But why these sudden restrictions? The idea was primarily one of safety. The bill wasn’t intending to stifle businesses who relied on these tools, far from it. The bill put forward that anyone looking to use power tools would first have to obtain and certificate, undergo training, and be run through a rigorous background check.
The bill, mainly aimed at reducing the number of accidents occurring in the workplace and in private residences, was initially met with massive disapproval, particularly from more industrial-focused nations such as Germany.
Updated and Changed
The bill was not one of the most pressing items on the long list of issues the EU has to discuss.
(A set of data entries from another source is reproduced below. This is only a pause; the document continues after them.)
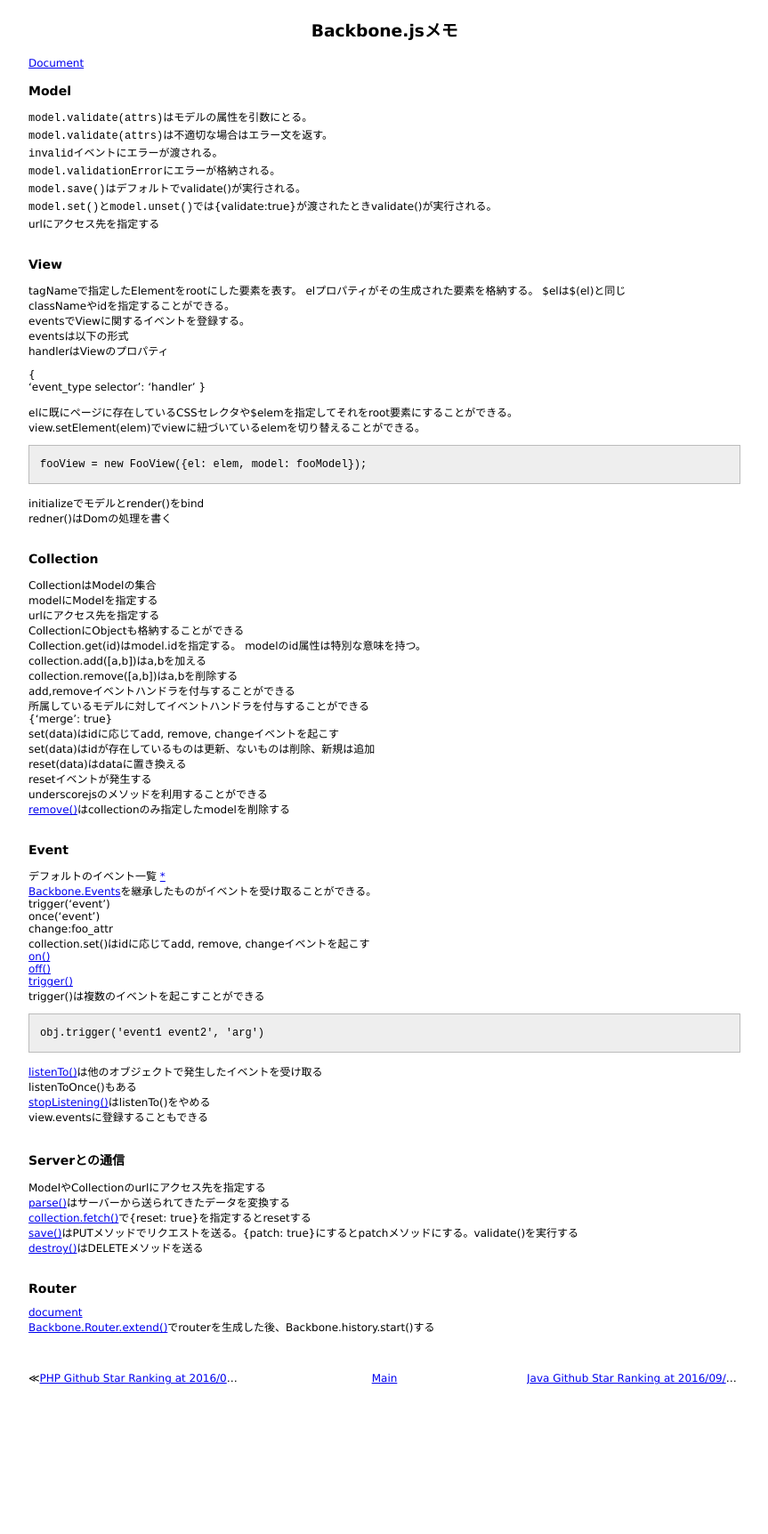
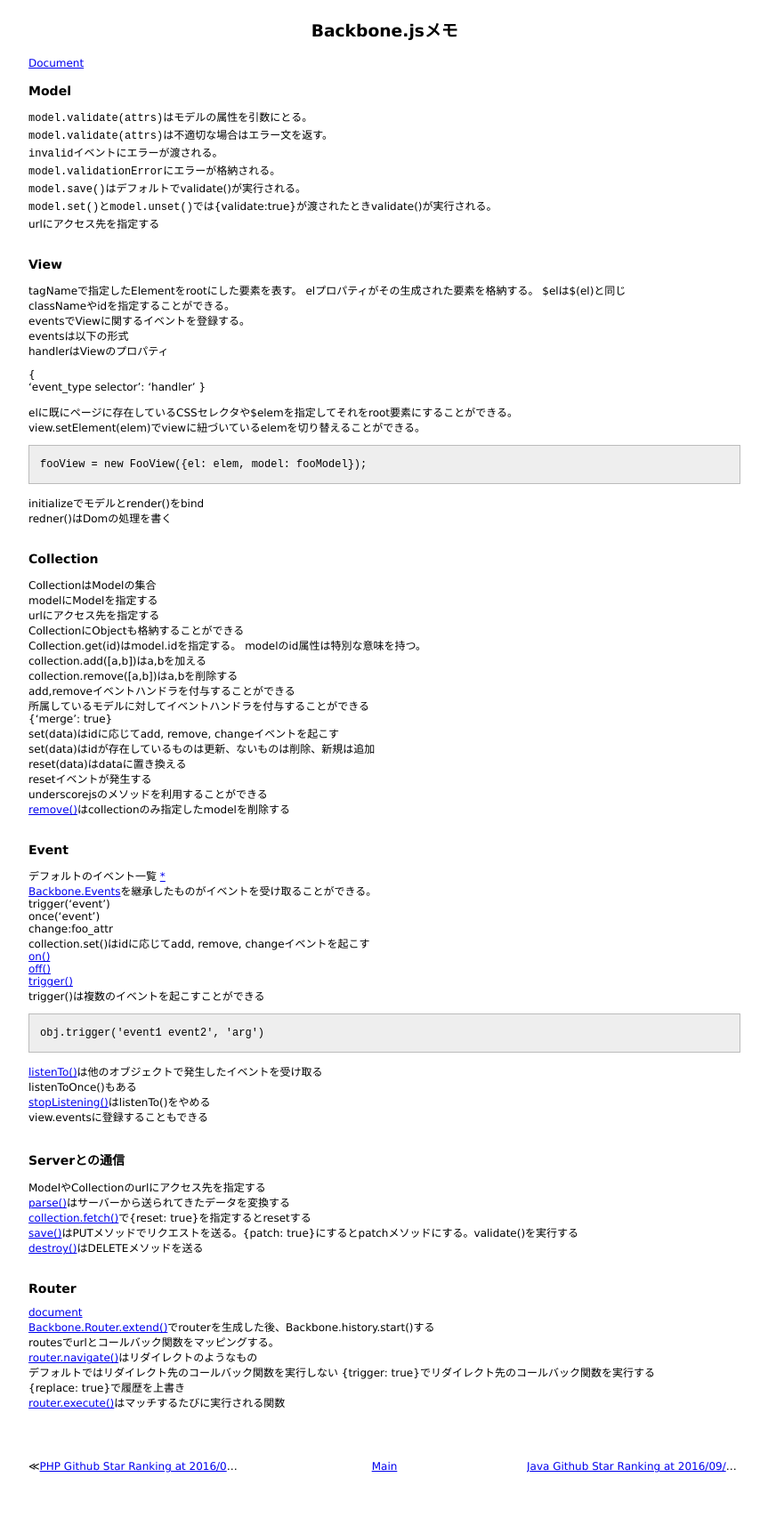
Before and after one commit to 38elements/38elements.github.com, a Jekyll site: the page built from _posts/2016-09-07-backbonejs.md, in a window 1280 px wide. Shown: the whole page at 89% size, without its empty margins (208-1071 px from the left). Built offline with Jekyll 4.4.1, drawn with Linux system fonts in a browser that asks for light colours; before the commit the page ends 1625 px from its top, so only the background shows below that.

Commit message:
Update 2016-09-07-backbonejs.md

```diff
--- a/_posts/2016-09-07-backbonejs.md
+++ b/_posts/2016-09-07-backbonejs.md
@@ -93,3 +93,10 @@ ModelやCollectionのurlにアクセス先を指定する
 ### Router
 [document](http://backbonejs.org/#Router)
 [Backbone.Router.extend()](http://backbonejs.org/#Router-extend)でrouterを生成した後、Backbone.history.start()する
+routesでurlとコールバック関数をマッピングする。
+[router.navigate()](http://backbonejs.org/#Router-navigate)はリダイレクトのようなもの
+デフォルトではリダイレクト先のコールバック関数を実行しない
+{trigger: true}でリダイレクト先のコールバック関数を実行する
+{replace: true}で履歴を上書き
+[router.execute()](http://backbonejs.org/#Router-execute)はマッチするたびに実行される関数
+<br>
```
As such, it has undergone many changes over the years, with only a few discussions about its contents taking place. The latest amendments to it sought to remove the restrictions being placed on professional firms and independent contractors.
This middle-ground regulation seemed to please a lot of the more industrious nations and governing bodies. The EU sought advice from a few independent experts such as the authority on welding and the COOSH regulatory committee. Both these groups have since had a significant impact on the bill, mainly focusing on removing the restrictions for professionals.
The Private Buyer
So what does all this mean for you, the private power tool user? And why are they seemingly targeting only you?
The biggest issue they are claiming is safety. Power Tools can be very dangerous in the wrong hands. Accidents can and do happen all the time. So this is the most obvious reason behind these new restrictions. If a power tool buyer has been on a course and received training, they are less likely to hurt themselves.
There is also a financial advantage. No doubt these courses would not be free. If a government can find a new way to make money for its citizens, you can guarantee they will take it.
Another reason that was floated by those proposing this bill was the use of power tools as weapons. A lot of EU nations have very strict gun control. Because of this, they have seen a rise in power tools being used in malicious or criminal ways. So the imposed background checks and strict regulations would help reduce this number even further.
Some experts have claimed this is dead-end thinking. That there are already too many power tools in circulation for this to have any real effect on these numbers.
Whatever you might think about this bill, it is important to note it is still in the preliminary discussion phases and we won’t see it enacted for years yet.